  • ABBREVIATIONFINDER.ORG: What does KM stand for? In the field of geography, this two letter acronym means Comoros. Check this to see its other meanings in English and other 35 languages.

Population 1996

According to, the population of Comoros in 1996 was 475,283, ranking number 166 in the world. The population growth rate was 2.920% yearly, and the population density was 255.4508 people per km2.

Comoros Population Distribution by Age


At the transition from the 20th to the 21st century. the problem of the integrity of the national territory monopolized the internal debate, which saw the intransigent positions of the secessionist leaders of the island of Anjouan (Nzwani), not willing to give up the autonomy conquered after the separatist revolt of the summer of 1997, and those of the President of the Republic, Colonel A. Assoumani, who came to power in a coup d’état in April 1999. A decisive step in the redefinition of institutional powers was the constitutional referendum that took place in the country on 23 December 2001 and which saw the approval of the new Constitution in 77.% of votes. The charter established the creation of a federation with a new name, Union of the Comoros, where each of the three islands, Grande Comore (Njazidja), Anjouan (Nzwani) and Mohéli (Mwali), was granted greater autonomy through the creation of a local government and sovereign bodies in economic matters. At the head of the federation, responsible for currency, foreign policy, defense and religion, a president was elected in rotation between the three islands for a term of four years. In early 2002 a government of national unity was formed pending the outcome of the presidential elections (March-April), which saw the success of Colonel Assoumani in the second round, boycotted by the other two candidates. The result, initially not confirmed by the National Electoral Commission, was validated a little later and Assoumani was declared the first federal president.
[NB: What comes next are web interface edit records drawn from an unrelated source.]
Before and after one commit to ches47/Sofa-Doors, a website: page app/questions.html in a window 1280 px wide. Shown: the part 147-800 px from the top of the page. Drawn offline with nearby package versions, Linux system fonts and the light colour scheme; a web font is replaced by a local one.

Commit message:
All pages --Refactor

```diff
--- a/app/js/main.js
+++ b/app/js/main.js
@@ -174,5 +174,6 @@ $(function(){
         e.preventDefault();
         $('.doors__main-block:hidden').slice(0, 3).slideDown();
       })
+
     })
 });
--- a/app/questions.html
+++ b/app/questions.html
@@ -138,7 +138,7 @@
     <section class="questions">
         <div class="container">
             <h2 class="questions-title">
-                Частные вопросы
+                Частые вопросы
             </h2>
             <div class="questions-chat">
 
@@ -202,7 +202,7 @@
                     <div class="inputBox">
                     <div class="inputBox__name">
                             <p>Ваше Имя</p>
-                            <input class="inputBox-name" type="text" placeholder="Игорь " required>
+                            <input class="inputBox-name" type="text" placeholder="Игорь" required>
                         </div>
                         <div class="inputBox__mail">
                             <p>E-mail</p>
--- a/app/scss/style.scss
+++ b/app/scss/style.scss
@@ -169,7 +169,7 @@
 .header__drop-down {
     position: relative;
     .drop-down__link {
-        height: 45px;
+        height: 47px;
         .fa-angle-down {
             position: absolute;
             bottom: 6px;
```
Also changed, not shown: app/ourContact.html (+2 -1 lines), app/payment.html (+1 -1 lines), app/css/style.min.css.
A new stage in the process of national reconciliation was the legislative elections of March-April 2004 for the federal assembly (33 deputies, of which 18 elected by universal suffrage); on this occasion, 6 seats went to the party next to president Assoumani, Convention pour le renouveau des Comores , and the others12 were conquered by candidates close to the presidents of the three islands, all against the presidency of Assoumani.